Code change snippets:
::::::
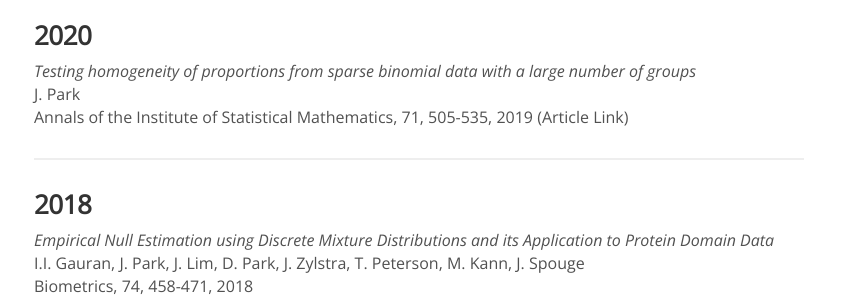
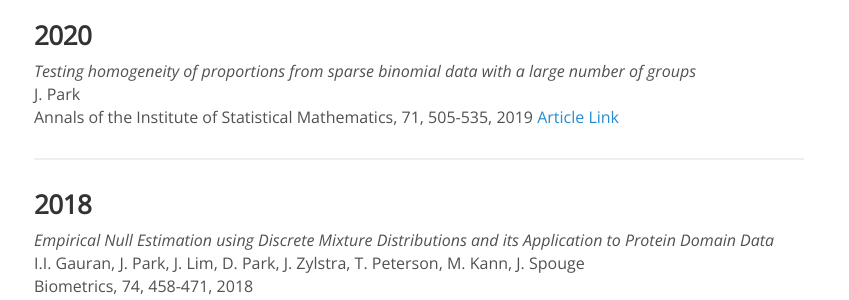
Before and after one commit to exgalcos/exgalcos.github.io, a Jekyll site: the page built from publications.md, in a window 1280 px wide. Shown: the part 403-703 px from the top of the page, without its empty margins (221-1070 px from the left). Built offline with Jekyll 4.4.1, drawn with Linux system fonts in a browser that asks for light colours; nearby versions of some CDN libraries; comment, search, counter and statistics services are not loaded; part of the change alters nothing that is shown.

```diff
--- a/publications.md
+++ b/publications.md
@@ -21,7 +21,7 @@ We try to include links for all of our papers. Some of the links open PDFs, othe
 
 _Testing homogeneity of proportions from sparse binomial data with a large number of groups_<br>
 J. Park<br>
- Annals of the Institute of Statistical Mathematics, 71, 505-535, 2019 (Article Link)
+ Annals of the Institute of Statistical Mathematics, 71, 505-535, 2019 [Article Link](https://www.sciencedirect.com/science/article/pii/S0378375820301051)
 
 
 <hr>
```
::::::
Brief
Output the records exactly, please. The pictures are not part of the copy.

Reply to the task
Before and after one commit to exgalcos/exgalcos.github.io, a Jekyll site: the page built from publications.md, in a window 1280 px wide. Shown: the part 403-703 px from the top of the page, without its empty margins (221-1070 px from the left). Built offline with Jekyll 4.4.1, drawn with Linux system fonts in a browser that asks for light colours; nearby versions of some CDN libraries; comment, search, counter and statistics services are not loaded; part of the change alters nothing that is shown.

```diff
--- a/publications.md
+++ b/publications.md
@@ -21,7 +21,7 @@ We try to include links for all of our papers. Some of the links open PDFs, othe
 
 _Testing homogeneity of proportions from sparse binomial data with a large number of groups_<br>
 J. Park<br>
- Annals of the Institute of Statistical Mathematics, 71, 505-535, 2019 (Article Link)
+ Annals of the Institute of Statistical Mathematics, 71, 505-535, 2019 [Article Link](https://www.sciencedirect.com/science/article/pii/S0378375820301051)
 
 
 <hr>
```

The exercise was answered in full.